**Data to use:**
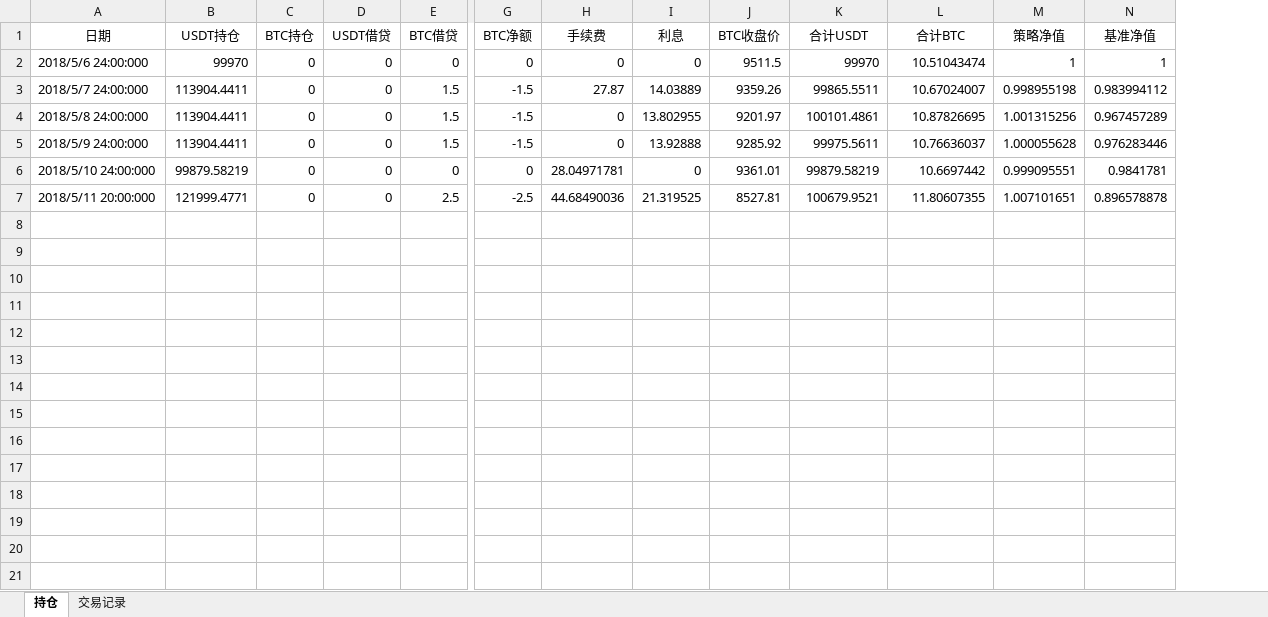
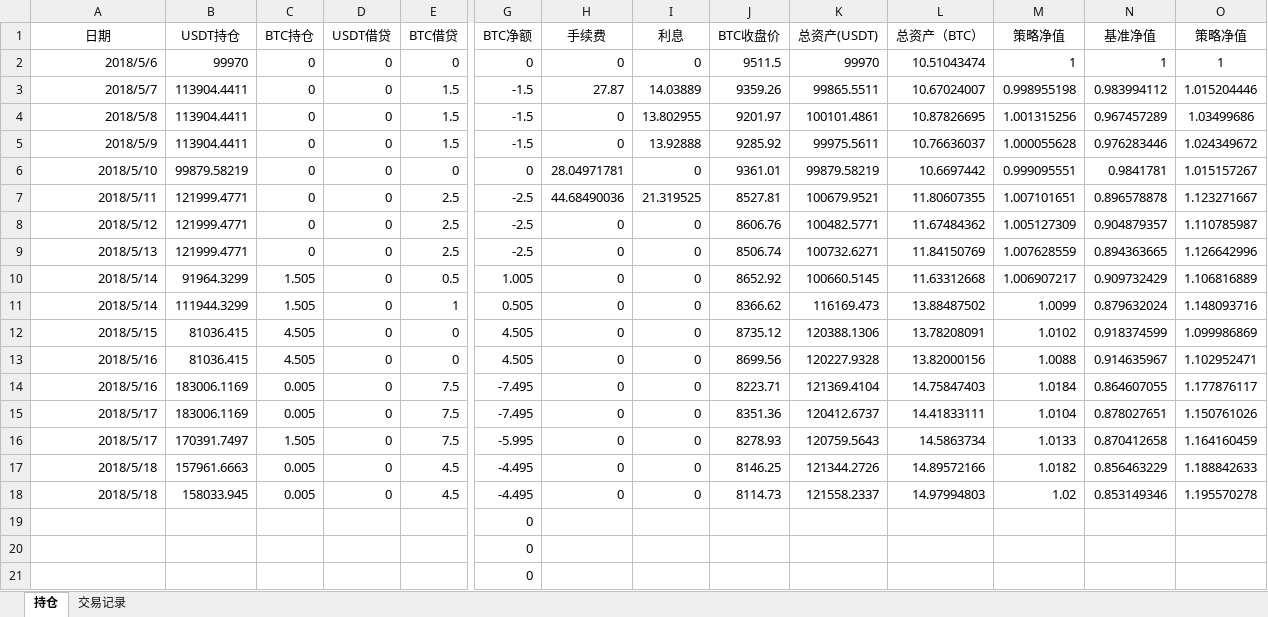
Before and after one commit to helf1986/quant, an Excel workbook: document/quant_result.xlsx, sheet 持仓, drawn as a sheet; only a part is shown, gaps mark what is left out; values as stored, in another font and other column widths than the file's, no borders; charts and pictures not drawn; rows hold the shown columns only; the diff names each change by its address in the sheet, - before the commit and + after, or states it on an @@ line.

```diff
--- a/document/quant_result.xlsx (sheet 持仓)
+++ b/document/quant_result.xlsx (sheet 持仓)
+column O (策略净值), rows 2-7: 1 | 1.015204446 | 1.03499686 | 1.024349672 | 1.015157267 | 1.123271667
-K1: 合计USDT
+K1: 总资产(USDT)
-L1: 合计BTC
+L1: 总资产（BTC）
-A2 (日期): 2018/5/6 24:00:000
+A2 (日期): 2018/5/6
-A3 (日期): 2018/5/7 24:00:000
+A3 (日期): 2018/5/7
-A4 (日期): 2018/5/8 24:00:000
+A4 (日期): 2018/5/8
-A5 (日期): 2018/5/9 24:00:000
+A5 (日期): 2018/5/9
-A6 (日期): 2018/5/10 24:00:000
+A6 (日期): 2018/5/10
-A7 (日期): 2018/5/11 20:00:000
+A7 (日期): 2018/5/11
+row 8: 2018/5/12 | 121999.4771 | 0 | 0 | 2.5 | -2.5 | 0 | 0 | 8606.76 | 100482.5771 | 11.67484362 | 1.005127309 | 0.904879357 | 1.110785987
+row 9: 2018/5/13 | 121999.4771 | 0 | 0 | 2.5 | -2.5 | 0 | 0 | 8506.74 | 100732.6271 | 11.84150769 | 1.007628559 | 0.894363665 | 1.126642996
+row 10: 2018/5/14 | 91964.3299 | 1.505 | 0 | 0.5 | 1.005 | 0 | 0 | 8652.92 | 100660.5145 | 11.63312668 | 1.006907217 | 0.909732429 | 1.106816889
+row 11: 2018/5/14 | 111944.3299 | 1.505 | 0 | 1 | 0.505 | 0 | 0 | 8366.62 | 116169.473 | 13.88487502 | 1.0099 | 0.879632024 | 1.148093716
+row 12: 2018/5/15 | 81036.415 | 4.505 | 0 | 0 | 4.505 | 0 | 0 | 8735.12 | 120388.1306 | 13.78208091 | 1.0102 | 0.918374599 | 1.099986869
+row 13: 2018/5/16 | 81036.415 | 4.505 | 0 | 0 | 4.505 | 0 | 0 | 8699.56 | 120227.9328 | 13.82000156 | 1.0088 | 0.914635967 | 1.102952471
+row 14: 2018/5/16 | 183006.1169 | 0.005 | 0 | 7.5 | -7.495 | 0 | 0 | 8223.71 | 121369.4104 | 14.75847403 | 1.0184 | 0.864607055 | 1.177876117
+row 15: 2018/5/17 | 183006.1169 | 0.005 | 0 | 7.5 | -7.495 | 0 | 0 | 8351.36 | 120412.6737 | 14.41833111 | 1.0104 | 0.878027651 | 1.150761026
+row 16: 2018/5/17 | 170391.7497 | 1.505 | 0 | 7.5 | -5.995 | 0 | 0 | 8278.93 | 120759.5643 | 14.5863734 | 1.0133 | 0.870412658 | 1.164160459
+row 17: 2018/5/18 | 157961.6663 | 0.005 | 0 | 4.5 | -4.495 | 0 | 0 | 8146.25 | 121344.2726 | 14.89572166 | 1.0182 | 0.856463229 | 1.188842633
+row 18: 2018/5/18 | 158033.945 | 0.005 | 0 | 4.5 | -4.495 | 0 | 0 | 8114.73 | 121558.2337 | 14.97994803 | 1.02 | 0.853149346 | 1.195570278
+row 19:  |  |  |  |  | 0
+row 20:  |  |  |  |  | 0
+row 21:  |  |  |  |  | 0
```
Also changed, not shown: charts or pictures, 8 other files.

...

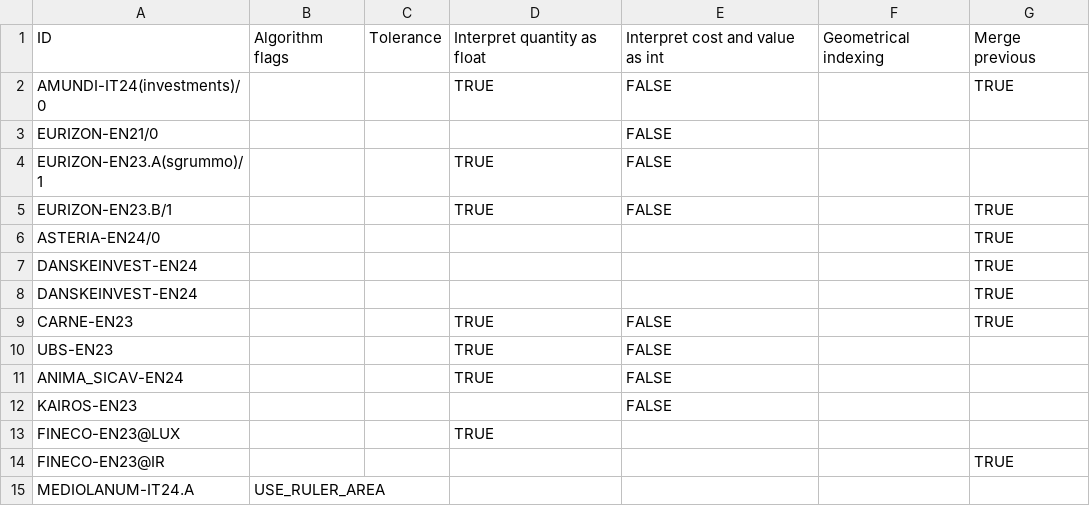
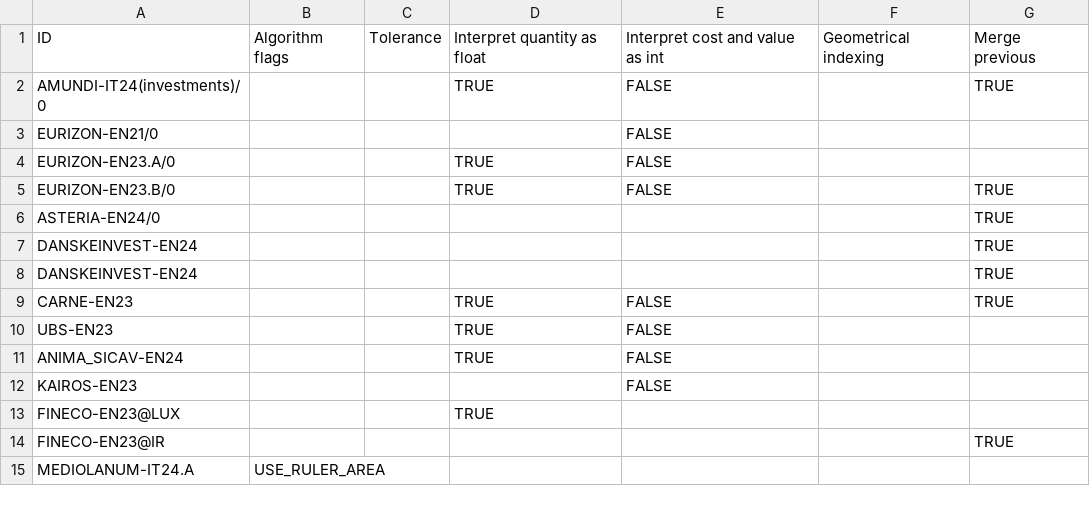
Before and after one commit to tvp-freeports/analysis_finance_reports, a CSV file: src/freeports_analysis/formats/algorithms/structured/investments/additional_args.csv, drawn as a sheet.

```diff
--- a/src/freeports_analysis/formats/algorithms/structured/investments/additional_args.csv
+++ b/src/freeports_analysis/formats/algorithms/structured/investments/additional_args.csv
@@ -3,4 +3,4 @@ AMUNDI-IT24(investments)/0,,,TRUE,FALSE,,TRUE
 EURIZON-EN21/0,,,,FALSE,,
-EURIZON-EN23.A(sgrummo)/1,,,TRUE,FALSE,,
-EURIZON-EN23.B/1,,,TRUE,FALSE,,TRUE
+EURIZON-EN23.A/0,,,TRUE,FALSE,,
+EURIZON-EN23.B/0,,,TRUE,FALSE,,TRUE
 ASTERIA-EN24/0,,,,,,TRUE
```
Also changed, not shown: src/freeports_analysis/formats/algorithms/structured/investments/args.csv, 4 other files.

**Task to complete:** Search the entries for the word "algorithms", then list each line that holds it.

**Completed exercise:**
Before and after one commit to tvp-freeports/analysis_finance_reports, a CSV file: src/freeports_analysis/formats/algorithms/structured/investments/additional_args.csv, drawn as a sheet.
--- a/src/freeports_analysis/formats/algorithms/structured/investments/additional_args.csv
+++ b/src/freeports_analysis/formats/algorithms/structured/investments/additional_args.csv
Also changed, not shown: src/freeports_analysis/formats/algorithms/structured/investments/args.csv, 4 other files.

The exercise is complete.